◆ WHAT TO DO
Show all lines below holding the string "script".

◆ DATA RECORDS

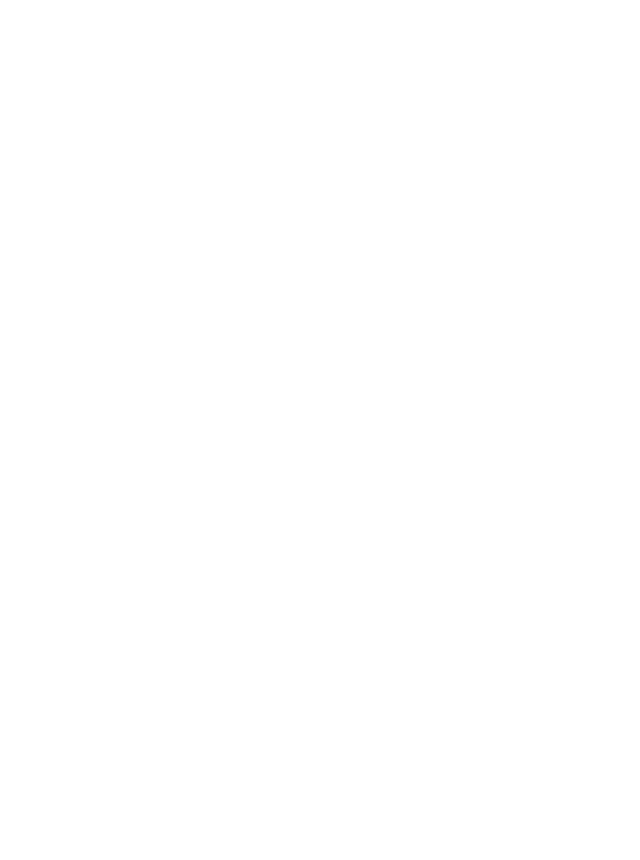
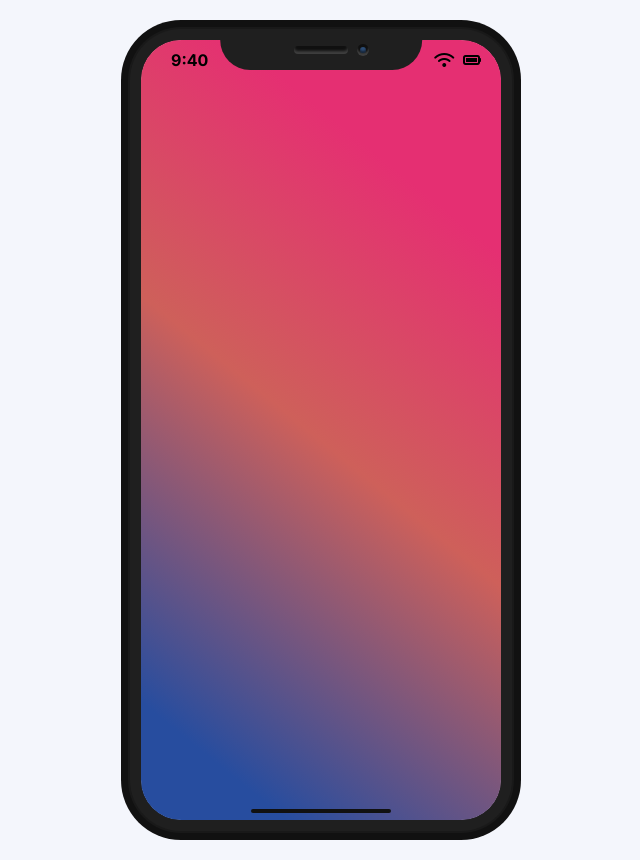
Before and after one commit to joaopcorrea/iphone-contact-list, a plain HTML site: page index.html in a window 1280 px wide. Shown: the whole page, without its empty margins (319-959 px from the left). Before the commit the page ends 800 px from the top, so only its background shows below. Drawn offline with Linux system fonts and the light colour scheme.

Commit message:
✨ feat: creating the top bar

```diff
--- /dev/null
+++ b/css/iphone.css
@@ -0,0 +1,116 @@
+body {
+  background: #f4f6fc;
+  font-family: 'Inter', sans-serif;
+}
+
+.iphone {
+  --unit: 100vh;
+  position: relative;
+  margin: 40px auto;
+  width: 360px;
+  height: 780px;
+  /* width: 30vw;
+  height: 80vh; */
+  background-color: #f1f1f6;
+  /* background-color: #7371ee;
+  background-image: linear-gradient(60deg, #7371ee 1%, #a1d9d6 100%); */
+  background: linear-gradient(39deg, rgba(39,77,159,1) 11%, rgba(206,96,90,1) 49%, rgba(229,47,114,1) 80%);
+  border-radius: 40px;
+  box-shadow: 0px 0px 0px 11px #1f1f1f, 0px 0px 0px 13px #191919, 0px 0px 0px 20px #111;
+  z-index: 10;
+}
+
+.iphone:before,
+.iphone:after {
+  content: '';
+  position: absolute;
+  left: 50%;
+  transform: translateX(-50%);
+}
+
+.iphone:before {
+  top: 0px;
+  width: 56%;
+  height: 30px;
+  background-color: #1f1f1f;
+  border-radius: 0px 0px 40px 40px;
+  z-index: 10;
+}
+
+.iphone:after {
+  bottom: 7px;
+  width: 140px;
+  height: 4px;
+  background-color: #111;
+  border-radius: 10px;
+  z-index: 10;
+}
+
+.speaker,
+.camera,
+main {
+  position: absolute;
+  display: block;
+  color: transparent;
+}
+
+.speaker {
+  top: 0px;
+  left: 50%;
+  transform: translate(-50%, 6px);
+  height: 8px;
+  width: 15%;
+  background-color: #101010;
+  border-radius: 8px;
+  box-shadow: inset 0px -3px 3px 0px rgba(256, 256, 256, 0.2);
+  z-index: 10;
+}
+
+.camera {
+  left: 10%;
+  top: 0px;
+  transform: translate(180px, 4px);
+  width: 12px;
+  height: 12px;
+  background-color: #101010;
+  border-radius: 12px;
+  box-shadow: inset 0px -3px 2px 0px rgba(256, 256, 256, 0.2);
+  z-index: 10;
+}
+
+.camera:after {
+  content: '';
+  position: absolute;
+  background-color: #2d4d76;
+  width: 6px;
+  height: 6px;
+  top: 2px;
+  left: 2px;
+  top: 3px;
+  left: 3px;
+  display: block;
+  border-radius: 4px;
+  box-shadow: inset 0px -2px 2px rgba(0, 0, 0, 0.5);
+  z-index: 10;
+}
+
+.top-bar {
+  display: flex;
+  align-items: flex-end;
+  justify-content: space-between;
+  padding: 0 20px 0 30px;
+  height: 30px;
+  /* background-color: blue; */
+  border-top-left-radius: 40px;
+  border-top-right-radius: 40px;
+  font-weight: 700;
+}
+
+.top-bar i {
+  margin-left: 5px;
+}
+
+main {
+  z-index: 0;
+  border-radius: 40px;
+}
--- a/css/style.css
+++ b/css/style.css
@@ -0,0 +1,5 @@
+main {
+  height: 100%;
+  width: 100%;
+  /* background-color: blue; */
+}
--- a/index.html
+++ b/index.html
@@ -4,11 +4,29 @@
   <meta charset="UTF-8">
   <meta http-equiv="X-UA-Compatible" content="IE=edge">
   <meta name="viewport" content="width=device-width, initial-scale=1.0">
+  <link rel="preconnect" href="https://fonts.googleapis.com">
+<link rel="preconnect" href="https://fonts.gstatic.com" crossorigin>
+<link href="https://fonts.googleapis.com/css2?family=Inter:wght@100;200;300;400;500;600;700&display=swap" rel="stylesheet">
+  <link rel="stylesheet" href="./css/iphone.css">
   <link rel="stylesheet" href="./css/style.css">
   <script src="./js/script.js"></script>
+  <script src="https://kit.fontawesome.com/5a3233b262.js" crossorigin="anonymous"></script>
   <title>iPhone - Contact List</title>
 </head>
 <body>
+  <div class="iphone">
+    <div class="speaker"></div>
+    <div class="camera"></div>
+    <div class="top-bar">
+      <span>9:40</span>
+      <span>
+        <i class="fa fa-solid fa-wifi"></i>
+        <i class="fa fa-solid fa-battery-full"></i>
+      </span>
+    </div>
+    <main>
 
+    </main>
+  </div>
 </body>
 </html>
```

◆ TASK RESPONSE
   <script src="./js/script.js"></script>
+  <script src="https://kit.fontawesome.com/5a3233b262.js" crossorigin="anonymous"></script>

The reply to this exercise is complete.